Swimming World March 2021 - Dryside Training - Pulling Power - J.R. RosaniaWeight training for swimming is done differently than other sports. Swimmers look to be toned and have lean muscle. They don’t necessarily want to bulk up because it creates extra weight for them to drag, which can be detrimental in the water. Instead, swimmers have to mold their dryland workouts to fit their needs in the water.

Year-Round Training

Unlike most sports, there is no “offseason” for swimmers. The only break that any of the athletes get is approximately two weeks at the end of the summer. This period is when the season switches from long course back to short course. The never-ending feeling of swimming is what makes it so mentally difficult for everyone.
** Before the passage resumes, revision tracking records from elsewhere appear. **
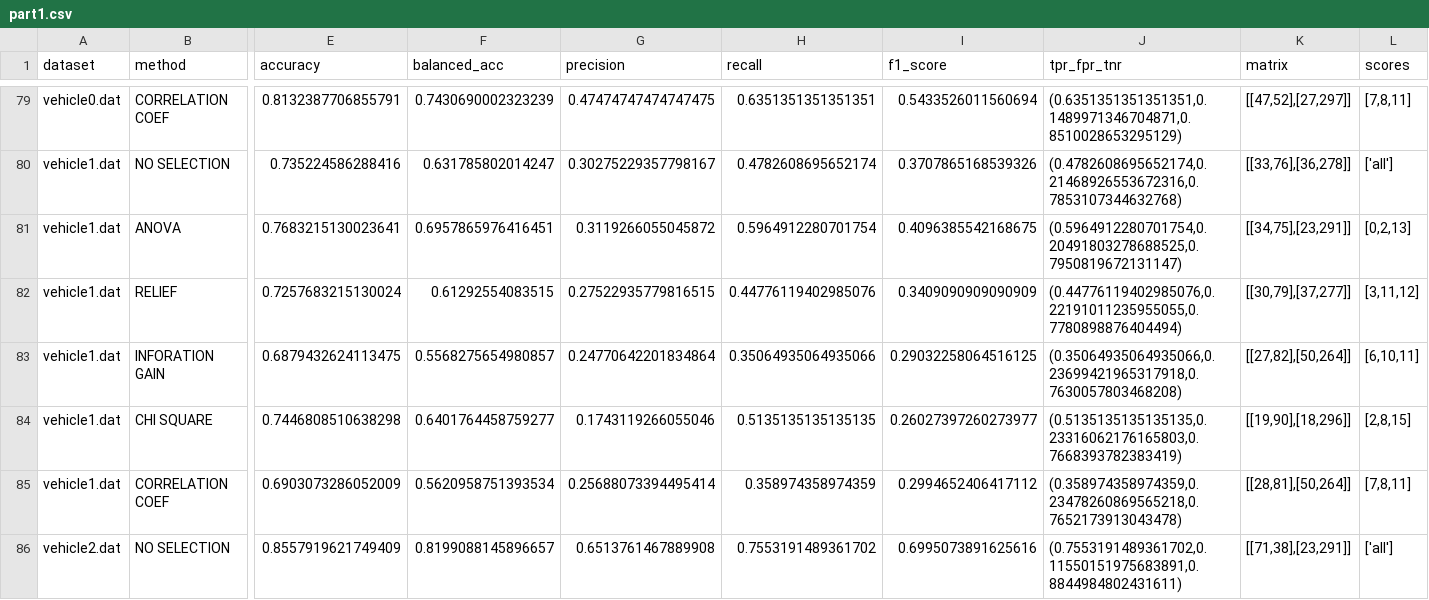
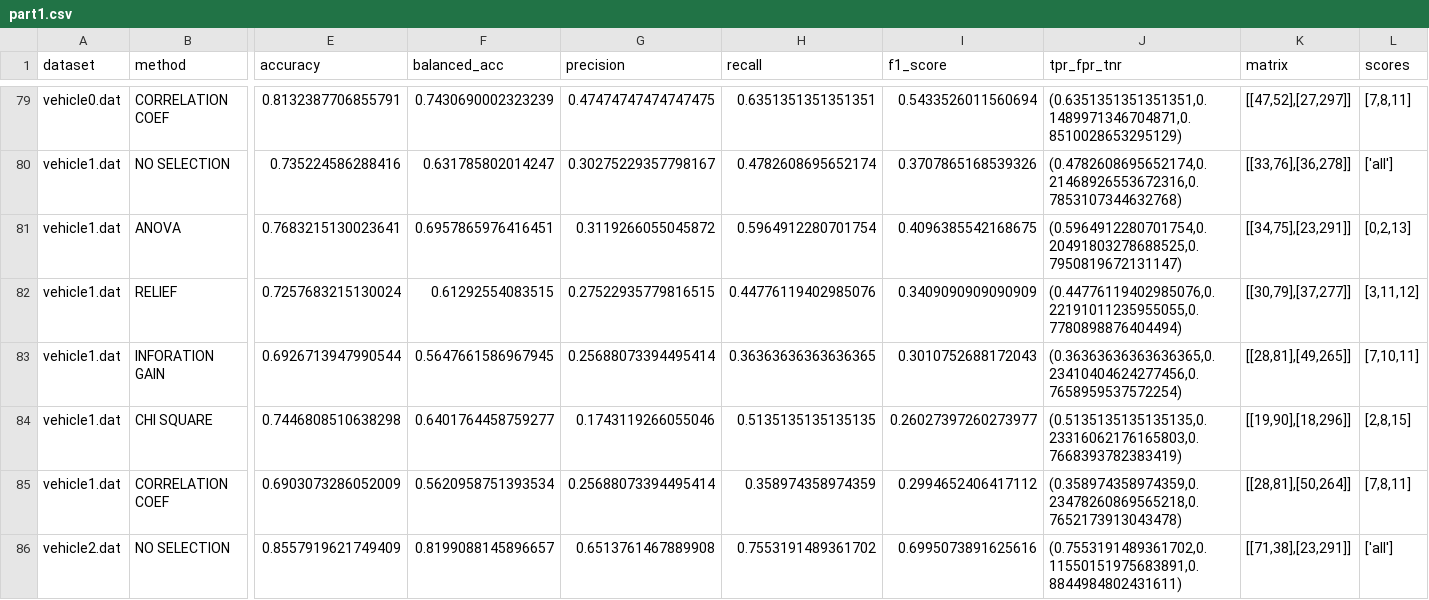
Before and after one commit to okkindel/SelectionMethodsAnalysis, a CSV file: results/part1.csv, drawn as a sheet; only a part is shown, gaps mark what is left out; the diff covers the shown part only; the diff names each change by its address in the sheet, - before the commit and + after, or states it on an @@ line.

```diff
--- a/results/part1.csv
+++ b/results/part1.csv
-E83 (accuracy): 0.6879432624113475
+E83 (accuracy): 0.6926713947990544
-F83 (balanced_acc): 0.5568275654980857
+F83 (balanced_acc): 0.5647661586967945
-G83 (precision): 0.24770642201834864
+G83 (precision): 0.25688073394495414
-H83 (recall): 0.35064935064935066
+H83 (recall): 0.36363636363636365
-I83 (f1_score): 0.29032258064516125
+I83 (f1_score): 0.3010752688172043
-J83 (tpr_fpr_tnr): (0.35064935064935066,0.23699421965317918,0.7630057803468208)
+J83 (tpr_fpr_tnr): (0.36363636363636365,0.23410404624277456,0.7658959537572254)
-K83 (matrix): [[27,82],[50,264]]
+K83 (matrix): [[28,81],[49,265]]
-L83 (scores): [6,10,11]
+L83 (scores): [7,10,11]
```
Also changed, not shown: 32 edited cells elsewhere in this file, results/part0.csv, 2 other files.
Without an actual break, swimmers are always on the go and constantly trying to improve. Taking one day off of swimming can set people two days behind, so it is often difficult to simply take a rest day.

Dropping Time
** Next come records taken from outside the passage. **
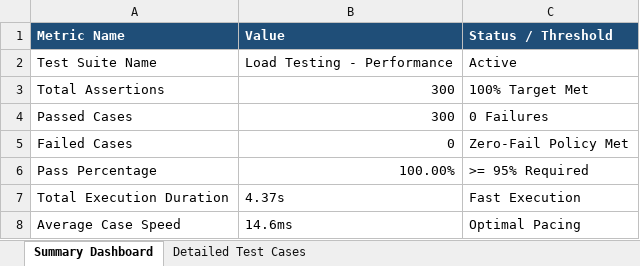
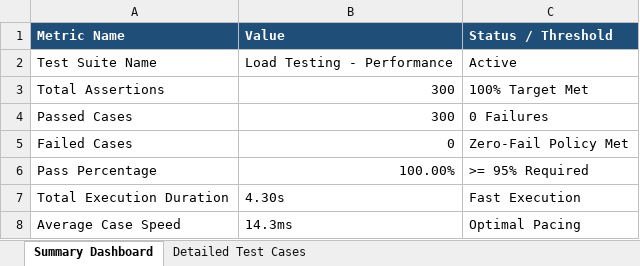
Before and after one commit to regondamaruthi123/git-workshop, an Excel workbook: load-report.xlsx, sheet Summary Dashboard, drawn as a sheet; values as stored, in another font and other column widths than the file's, no borders; the diff names each change by its address in the sheet, - before the commit and + after, or states it on an @@ line.

```diff
--- a/load-report.xlsx (sheet Summary Dashboard)
+++ b/load-report.xlsx (sheet Summary Dashboard)
-B7 (Value): 4.37s
+B7 (Value): 4.30s
-B8 (Value): 14.6ms
+B8 (Value): 14.3ms
```
Also changed, not shown: sheet Detailed Test Cases, appium-report.xlsx, master-report.xlsx, 10 other files.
Dropping time is every swimmer’s dream whenever they step up on the blocks. Unfortunately, it’s not possible every time out. The days of dropping five seconds every event are long gone by the time you reach your teen years. It can take months of grueling practices before athletes are able to even shave off tenths of a second from their times. Quite frankly, it can be extremely demotivating to spend so much time and effort only to drop a few hundredths of a second in a race.

You might hear swimmers complain about their dry skin and dead hair or their constant hunger and fatigue. But it is their love for the sport that helps them overlook these negative aspects. Swimming is a challenging sport to pursue, but with love, passion, and determination, all of these sacrifices are worth it.

All commentaries are the opinion of the author and do not necessarily reflect the views of Swimming World Magazine nor its staff.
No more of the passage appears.